**Problem**:
Please copy each line of the records below that holds the word "RelationsLogic".

[Opening Records supplied section]

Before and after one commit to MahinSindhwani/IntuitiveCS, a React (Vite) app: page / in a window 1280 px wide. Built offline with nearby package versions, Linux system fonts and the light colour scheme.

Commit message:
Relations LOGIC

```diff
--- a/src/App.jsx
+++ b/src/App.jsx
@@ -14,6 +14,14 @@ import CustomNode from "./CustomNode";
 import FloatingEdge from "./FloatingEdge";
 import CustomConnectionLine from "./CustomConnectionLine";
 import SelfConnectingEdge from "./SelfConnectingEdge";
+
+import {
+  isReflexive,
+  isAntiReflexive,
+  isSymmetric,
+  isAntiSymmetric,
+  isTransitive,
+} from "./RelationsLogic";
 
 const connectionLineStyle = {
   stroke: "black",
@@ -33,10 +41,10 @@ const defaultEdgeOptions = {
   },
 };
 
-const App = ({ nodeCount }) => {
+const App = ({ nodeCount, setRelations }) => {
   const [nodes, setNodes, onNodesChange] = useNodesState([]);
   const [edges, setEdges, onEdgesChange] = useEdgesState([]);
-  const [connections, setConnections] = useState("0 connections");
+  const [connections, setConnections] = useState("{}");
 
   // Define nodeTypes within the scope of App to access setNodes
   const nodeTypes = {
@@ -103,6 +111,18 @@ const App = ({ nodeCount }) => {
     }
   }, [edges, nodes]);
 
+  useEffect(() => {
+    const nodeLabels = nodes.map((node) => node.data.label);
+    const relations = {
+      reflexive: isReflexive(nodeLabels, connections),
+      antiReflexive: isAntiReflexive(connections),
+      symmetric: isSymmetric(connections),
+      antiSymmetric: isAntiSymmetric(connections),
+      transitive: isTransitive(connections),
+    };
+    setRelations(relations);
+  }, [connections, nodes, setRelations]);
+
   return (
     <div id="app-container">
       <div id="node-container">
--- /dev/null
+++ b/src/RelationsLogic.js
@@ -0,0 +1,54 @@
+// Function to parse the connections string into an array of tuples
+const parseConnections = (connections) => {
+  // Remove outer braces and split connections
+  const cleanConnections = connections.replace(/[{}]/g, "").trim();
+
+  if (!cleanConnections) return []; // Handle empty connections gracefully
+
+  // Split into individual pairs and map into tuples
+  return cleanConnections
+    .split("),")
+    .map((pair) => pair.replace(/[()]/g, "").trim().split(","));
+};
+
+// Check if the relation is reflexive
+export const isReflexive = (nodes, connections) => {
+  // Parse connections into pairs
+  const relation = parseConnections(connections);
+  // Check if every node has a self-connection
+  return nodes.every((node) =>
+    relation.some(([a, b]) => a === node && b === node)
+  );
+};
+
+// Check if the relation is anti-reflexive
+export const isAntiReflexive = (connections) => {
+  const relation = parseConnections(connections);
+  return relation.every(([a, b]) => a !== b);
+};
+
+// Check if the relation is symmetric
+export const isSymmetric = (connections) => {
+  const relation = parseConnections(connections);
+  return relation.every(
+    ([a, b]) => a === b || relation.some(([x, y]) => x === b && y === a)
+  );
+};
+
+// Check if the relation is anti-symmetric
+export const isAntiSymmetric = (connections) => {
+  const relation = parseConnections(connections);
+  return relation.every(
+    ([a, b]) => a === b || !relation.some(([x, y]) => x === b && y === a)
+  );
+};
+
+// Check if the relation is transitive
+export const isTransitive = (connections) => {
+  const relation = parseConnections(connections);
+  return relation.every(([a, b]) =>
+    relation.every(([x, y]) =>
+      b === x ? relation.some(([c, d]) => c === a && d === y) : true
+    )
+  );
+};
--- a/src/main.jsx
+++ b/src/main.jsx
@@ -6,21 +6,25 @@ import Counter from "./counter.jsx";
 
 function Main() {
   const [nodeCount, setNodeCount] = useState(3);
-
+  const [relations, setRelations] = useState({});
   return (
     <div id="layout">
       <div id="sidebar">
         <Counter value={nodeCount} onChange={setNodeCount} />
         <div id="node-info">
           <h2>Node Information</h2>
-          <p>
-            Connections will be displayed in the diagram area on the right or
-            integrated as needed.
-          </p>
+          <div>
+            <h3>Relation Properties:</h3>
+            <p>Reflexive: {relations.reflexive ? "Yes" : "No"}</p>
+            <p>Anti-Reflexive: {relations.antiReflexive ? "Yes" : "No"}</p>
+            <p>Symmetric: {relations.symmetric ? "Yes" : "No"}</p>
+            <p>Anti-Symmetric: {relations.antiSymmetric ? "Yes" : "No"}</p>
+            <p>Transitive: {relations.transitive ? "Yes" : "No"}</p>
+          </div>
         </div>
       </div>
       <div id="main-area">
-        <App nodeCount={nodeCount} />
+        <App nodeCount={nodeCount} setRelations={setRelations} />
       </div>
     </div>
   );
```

[Closing Records supplied section]

**Finished task**:
+} from "./RelationsLogic";
+++ b/src/RelationsLogic.js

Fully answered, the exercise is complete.